Software Glitch Blamed for Turning Satellite Into Space Zombie

Intelsat's 'zombie satellite' Galaxy 15
The Galaxy 15 satellite is seen before its 2005 launch to geostationary orbit nearly 36,000 kilometers over the Earth's equator (Image credit: Orbital Sciences)

PARIS — Intelsat’s Galaxy 15 telecommunications satellite, which remained electrically active while adrift in orbit for more than eight months, was rendered unable to take commands by an electrostatic discharge that fouled its onboard software, Intelsat officials said today (Jan. 13).

The  which occurred last April, forced Intelsat and operators of neighboring satellites to perform orbital maneuvers to avoid frequency interference as Galaxy 15 drifted along the geostationary arc. Intelsat officials say the glitch had nothing to do with solar activity.

In a conference call with reporters, Tobias Nassif, Intelsat vice president for satellite operations and engineering, said a failure review board that includes representatives from Washington- and Luxembourg-based Intelsat, Galaxy 15-builder Orbital Sciences Corp. of Dulles, Va., and the Los Angeles-based Aerospace Corp., will likely report its final conclusions about what went wrong sometime in February. But because Intelsat and Orbital were able to recover and regain control of the satellite once it lost — months later than expected — its Earth lock and was reset, the possibility of a hardware failure has been eliminated.

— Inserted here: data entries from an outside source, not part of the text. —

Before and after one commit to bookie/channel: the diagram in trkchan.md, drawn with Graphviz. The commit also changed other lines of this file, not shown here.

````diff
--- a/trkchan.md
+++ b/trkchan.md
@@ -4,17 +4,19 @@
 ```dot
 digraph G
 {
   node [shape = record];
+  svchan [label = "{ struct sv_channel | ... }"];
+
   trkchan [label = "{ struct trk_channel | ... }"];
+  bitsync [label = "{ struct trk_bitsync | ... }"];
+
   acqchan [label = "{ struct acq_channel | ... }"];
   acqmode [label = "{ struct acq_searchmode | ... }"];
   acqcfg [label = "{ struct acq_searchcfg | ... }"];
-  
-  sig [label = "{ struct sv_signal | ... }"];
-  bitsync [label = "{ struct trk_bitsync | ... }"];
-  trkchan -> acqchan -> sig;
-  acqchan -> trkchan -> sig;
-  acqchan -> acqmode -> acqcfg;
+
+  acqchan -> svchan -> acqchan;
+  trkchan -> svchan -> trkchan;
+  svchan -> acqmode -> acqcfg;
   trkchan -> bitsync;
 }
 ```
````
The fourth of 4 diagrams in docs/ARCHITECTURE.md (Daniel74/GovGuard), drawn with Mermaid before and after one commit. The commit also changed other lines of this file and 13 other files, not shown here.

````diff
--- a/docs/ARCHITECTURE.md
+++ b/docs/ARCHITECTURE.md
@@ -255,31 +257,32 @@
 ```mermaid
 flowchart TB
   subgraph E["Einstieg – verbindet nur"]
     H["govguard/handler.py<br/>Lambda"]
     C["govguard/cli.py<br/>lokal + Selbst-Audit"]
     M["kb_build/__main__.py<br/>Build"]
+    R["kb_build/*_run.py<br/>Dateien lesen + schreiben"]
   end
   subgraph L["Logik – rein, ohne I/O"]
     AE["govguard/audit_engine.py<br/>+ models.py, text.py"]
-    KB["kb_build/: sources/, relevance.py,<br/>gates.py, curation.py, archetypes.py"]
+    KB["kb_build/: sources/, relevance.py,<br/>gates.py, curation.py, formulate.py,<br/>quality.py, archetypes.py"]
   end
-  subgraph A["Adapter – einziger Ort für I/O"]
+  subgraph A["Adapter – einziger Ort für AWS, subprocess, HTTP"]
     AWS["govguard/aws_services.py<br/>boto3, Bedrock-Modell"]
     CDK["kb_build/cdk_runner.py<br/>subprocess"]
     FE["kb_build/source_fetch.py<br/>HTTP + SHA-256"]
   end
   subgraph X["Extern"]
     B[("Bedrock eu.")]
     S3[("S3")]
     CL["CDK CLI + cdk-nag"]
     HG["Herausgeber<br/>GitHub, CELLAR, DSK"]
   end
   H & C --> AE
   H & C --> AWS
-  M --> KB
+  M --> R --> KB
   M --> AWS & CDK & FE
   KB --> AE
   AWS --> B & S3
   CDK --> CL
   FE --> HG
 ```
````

The exact cause of the electrostatic discharge may never be known. Similar phenomena affect other satellites in orbit from time to time, although Galaxy 15 is believed to be the first to have reacted the way it did. Intelsat and Orbital have designed three software “patches” that should prevent a recurrence of the problem on Galaxy 15 or any other Orbital-built satellite that uses the same platform.

The software uploads are mainly designed to ensure that the satellite will respond to commands even if a similar electrostatic discharge occurs, and that its communications payload will automatically shut down if it has not received specific ground commands within a 21-day period.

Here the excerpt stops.